What to consider before starting your English course
09 November, 2017 Education Erin O'Neill
English is the third most spoken language in the world as well as the default language for business, so choosing to learn it is a great idea.
However, before you decide on which course to take, there are some things you should consider to make sure you’re making the best choice.
ONLINE OR ON-CAMPUS?
There are now lots of different apps and websites which offer help with language learning, often for free. Unfortunately, the reason that these services are free is usually because you are expected to motivate and learn by yourself – without a teacher to guide you.
For those who have a casual interest in learning another language, this could be enough; but if you need to use English every day (especially for work) then you will need extra help to become fully fluent.
Some online courses use tools like Skype and webinars to put you in touch with teachers who are native English speakers. This will help you practise your speaking skills, but you may find it difficult to get the face-to-face support you need.
If you need to learn English from scratch, an on-campus course is the best choice: having a teacher who can explain in-person and answer your questions is important for your learning.
GROUP LEARNING OR INDIVIDUAL TUITION?
Think about how you learn best: do you benefit more from personal attention, or do you prefer to interact with others and share your ideas with multiple people?
Choosing a one-to-one class is usually more expensive, but you are likely to learn faster as you will have the teacher’s undivided attention and they will be able to focus on your specific strengths and weaknesses.
On the other hand, learning in a group could give you a lot more speaking practise, as well as meeting other people who will be encountering the same problems and offering their advice on how to overcome them.
EVERYDAY ENGLISH OR EXAM PRACTICE?
If you want to learn English so that you can work and/or live in an English-speaking country, you will need to demonstrate your proficiency with a certificate. Some courses are tailored specifically to help you pass these exams – such as the TOEFL exam – so these are a good choice if you need English for work.

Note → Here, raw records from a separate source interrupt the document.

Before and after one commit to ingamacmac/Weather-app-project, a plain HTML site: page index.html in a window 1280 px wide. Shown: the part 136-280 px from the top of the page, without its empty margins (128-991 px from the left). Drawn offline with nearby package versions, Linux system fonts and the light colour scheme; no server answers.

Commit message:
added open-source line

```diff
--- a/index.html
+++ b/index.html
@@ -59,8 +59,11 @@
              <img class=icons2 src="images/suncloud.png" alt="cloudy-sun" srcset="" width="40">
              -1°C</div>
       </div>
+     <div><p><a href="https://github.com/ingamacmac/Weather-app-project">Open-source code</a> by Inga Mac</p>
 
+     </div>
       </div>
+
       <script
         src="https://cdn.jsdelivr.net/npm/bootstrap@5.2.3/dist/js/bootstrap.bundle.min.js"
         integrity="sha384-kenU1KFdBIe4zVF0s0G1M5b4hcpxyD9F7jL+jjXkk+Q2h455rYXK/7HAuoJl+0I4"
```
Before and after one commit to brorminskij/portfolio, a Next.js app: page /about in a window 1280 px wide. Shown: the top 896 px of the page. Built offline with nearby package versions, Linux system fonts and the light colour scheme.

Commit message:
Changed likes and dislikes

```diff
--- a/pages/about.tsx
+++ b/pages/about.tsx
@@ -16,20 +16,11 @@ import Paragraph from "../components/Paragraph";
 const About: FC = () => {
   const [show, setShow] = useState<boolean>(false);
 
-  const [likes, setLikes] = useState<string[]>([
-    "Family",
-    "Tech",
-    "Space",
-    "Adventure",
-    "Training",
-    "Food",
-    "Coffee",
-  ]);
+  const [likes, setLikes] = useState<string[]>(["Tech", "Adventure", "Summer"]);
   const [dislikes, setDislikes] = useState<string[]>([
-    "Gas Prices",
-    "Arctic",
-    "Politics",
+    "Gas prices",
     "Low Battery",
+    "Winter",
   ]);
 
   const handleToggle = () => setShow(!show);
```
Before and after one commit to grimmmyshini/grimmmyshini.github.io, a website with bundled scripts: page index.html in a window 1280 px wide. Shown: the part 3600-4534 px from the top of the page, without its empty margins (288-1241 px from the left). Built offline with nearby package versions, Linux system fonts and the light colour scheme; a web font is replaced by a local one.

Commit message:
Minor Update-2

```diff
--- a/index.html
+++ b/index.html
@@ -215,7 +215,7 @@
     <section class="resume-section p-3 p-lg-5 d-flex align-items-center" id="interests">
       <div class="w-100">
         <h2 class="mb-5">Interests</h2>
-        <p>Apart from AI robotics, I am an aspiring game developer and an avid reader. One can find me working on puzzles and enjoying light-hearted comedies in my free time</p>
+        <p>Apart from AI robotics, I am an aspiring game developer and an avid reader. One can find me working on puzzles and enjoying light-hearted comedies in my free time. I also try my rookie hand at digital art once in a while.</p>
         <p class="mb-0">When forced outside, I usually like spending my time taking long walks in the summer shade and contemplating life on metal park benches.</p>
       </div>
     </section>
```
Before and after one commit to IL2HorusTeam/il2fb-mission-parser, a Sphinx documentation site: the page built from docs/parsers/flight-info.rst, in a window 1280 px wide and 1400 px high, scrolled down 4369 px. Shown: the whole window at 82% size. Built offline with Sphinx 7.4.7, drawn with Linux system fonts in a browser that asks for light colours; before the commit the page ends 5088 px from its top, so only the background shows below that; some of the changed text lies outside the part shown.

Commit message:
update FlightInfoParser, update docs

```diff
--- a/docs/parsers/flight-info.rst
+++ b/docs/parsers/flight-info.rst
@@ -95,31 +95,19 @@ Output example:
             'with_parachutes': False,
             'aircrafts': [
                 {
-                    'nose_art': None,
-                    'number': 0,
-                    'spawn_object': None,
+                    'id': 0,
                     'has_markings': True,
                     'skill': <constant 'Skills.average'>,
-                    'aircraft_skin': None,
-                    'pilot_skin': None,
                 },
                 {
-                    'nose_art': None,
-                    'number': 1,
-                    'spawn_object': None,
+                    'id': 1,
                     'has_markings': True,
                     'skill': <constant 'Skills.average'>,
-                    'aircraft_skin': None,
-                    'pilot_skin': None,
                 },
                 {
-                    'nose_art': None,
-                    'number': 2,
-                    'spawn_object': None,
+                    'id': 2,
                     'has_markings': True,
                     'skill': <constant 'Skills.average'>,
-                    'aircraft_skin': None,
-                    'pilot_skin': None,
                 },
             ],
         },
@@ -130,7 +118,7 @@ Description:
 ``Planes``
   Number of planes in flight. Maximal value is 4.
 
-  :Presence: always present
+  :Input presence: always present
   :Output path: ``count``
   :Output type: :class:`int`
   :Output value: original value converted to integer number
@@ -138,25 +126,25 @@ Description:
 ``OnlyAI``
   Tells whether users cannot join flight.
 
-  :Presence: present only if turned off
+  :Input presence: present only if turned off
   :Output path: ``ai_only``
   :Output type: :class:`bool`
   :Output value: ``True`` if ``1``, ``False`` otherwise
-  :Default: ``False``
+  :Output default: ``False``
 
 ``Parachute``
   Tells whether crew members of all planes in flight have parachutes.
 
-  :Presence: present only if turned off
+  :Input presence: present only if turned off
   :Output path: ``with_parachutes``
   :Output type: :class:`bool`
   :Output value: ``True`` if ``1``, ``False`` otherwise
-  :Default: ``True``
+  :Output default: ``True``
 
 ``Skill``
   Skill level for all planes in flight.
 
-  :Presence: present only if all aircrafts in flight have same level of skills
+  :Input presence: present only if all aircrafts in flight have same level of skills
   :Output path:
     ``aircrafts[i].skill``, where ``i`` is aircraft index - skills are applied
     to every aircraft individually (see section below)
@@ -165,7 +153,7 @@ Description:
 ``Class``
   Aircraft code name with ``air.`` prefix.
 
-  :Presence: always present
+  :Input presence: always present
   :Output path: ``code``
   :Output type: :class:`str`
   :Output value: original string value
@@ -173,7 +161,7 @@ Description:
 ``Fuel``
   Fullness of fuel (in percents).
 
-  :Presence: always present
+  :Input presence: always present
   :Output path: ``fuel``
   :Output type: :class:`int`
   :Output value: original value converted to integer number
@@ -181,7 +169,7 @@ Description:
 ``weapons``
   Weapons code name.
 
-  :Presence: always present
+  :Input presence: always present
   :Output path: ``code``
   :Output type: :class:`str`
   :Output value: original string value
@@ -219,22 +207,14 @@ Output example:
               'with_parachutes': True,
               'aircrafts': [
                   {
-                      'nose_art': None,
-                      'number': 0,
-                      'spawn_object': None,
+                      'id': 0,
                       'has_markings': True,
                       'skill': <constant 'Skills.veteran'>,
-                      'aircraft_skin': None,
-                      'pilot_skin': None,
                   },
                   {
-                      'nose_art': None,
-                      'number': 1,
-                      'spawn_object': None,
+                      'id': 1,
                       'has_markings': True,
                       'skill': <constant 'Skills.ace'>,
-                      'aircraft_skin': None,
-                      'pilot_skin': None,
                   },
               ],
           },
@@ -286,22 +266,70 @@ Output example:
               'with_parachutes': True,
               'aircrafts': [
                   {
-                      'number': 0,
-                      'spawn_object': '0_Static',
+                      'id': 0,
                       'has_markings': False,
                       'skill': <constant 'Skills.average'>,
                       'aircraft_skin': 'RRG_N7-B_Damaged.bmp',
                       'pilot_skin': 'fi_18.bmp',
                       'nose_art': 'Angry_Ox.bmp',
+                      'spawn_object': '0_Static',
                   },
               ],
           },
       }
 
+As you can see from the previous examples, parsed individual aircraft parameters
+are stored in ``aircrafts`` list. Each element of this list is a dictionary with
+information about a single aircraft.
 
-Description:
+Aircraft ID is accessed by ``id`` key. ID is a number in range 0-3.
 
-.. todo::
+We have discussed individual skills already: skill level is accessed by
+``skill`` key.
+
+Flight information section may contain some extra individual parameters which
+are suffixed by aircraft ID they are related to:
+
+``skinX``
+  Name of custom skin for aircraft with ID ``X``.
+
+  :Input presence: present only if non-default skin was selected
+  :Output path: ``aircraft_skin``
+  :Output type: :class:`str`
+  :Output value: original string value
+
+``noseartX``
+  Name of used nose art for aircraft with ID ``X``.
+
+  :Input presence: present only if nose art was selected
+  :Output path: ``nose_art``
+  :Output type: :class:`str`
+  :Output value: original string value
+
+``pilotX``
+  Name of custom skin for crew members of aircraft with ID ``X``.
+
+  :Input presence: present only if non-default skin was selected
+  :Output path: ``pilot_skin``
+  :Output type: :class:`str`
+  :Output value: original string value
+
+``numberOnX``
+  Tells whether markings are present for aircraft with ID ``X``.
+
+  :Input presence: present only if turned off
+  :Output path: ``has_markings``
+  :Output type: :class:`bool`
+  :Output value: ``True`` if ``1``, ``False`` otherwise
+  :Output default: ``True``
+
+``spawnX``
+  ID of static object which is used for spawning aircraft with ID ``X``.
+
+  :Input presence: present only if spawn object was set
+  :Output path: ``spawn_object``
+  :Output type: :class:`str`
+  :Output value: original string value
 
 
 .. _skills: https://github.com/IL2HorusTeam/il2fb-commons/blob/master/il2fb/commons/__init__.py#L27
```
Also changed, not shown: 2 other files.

However, if you simply need a fluent conversational level of English, a course which focuses on general listening, speaking, reading, and writing will be more suitable for you.
Remember – always think carefully about what your goals are before making a decision on a language course!